The ‘evidence’ was claimed to be the psychological condition of the accuser. In this case this was not a family situation. The accused man had been a Sunday schoolteacher. Thank God he was acquitted and freed. But what an ordeal!

‘Where there’s smoke, there’s fire.’ Not fire. Fog.

There is a sea of sadness here: broken families; parents who fear to say why their children have gone away; cousins and grandchildren who do not know each other. Where does it come from? Accusers  yearn to feel ‘validated’ – to use a modern term from psychotherapy. They’re in a state. They’ve failed in their lives.  They’re lonely. Why? It must be forgotten sexual ‘abuse’:

‘It’s not your fault (says the counsellor). It’s because you were abused and you don’t remember it. But you will, with my help. Oh and don’t tell your family about me or our work together.’

And so the counsellor becomes the parent.  But in the wider sense the culture changes. It is fuelled by all the  human motives which fuelled the witch hunt: someone to blame, the intoxication of righteousness, validation; comradeship against ‘evil’.  Career advancement even.

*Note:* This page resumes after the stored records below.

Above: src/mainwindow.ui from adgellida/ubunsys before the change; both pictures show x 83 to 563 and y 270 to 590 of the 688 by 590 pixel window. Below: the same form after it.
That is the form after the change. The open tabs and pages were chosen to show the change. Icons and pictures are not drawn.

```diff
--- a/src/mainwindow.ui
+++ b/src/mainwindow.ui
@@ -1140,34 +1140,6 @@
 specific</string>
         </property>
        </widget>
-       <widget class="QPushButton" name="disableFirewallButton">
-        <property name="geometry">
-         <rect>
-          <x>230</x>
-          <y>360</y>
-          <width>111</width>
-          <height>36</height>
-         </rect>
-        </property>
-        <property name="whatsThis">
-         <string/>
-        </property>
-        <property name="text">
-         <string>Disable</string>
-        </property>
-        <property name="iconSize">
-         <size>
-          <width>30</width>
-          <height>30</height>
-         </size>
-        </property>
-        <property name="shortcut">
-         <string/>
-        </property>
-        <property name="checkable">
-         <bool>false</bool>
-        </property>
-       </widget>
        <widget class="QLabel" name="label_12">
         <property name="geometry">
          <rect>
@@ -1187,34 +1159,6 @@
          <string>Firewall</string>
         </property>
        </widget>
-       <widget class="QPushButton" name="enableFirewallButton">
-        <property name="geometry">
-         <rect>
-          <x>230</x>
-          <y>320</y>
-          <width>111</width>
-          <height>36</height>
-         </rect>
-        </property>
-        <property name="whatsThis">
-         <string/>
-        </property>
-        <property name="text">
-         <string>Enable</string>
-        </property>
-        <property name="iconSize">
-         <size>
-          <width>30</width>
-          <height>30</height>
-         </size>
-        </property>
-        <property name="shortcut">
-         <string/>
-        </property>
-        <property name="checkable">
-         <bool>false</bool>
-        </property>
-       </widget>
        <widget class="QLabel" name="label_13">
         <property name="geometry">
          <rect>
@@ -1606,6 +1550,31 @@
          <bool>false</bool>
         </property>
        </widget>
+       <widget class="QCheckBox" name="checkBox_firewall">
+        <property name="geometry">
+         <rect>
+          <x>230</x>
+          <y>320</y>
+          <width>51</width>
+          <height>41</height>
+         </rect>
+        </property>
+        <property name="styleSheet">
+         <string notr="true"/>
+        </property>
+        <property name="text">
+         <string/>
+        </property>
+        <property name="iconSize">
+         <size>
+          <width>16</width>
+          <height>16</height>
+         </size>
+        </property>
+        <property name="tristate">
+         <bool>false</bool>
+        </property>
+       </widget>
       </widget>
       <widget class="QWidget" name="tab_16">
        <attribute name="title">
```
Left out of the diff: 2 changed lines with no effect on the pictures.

But the evil is in the accusing.  The devil lives, unnoticed still, there.


(Norman Brand)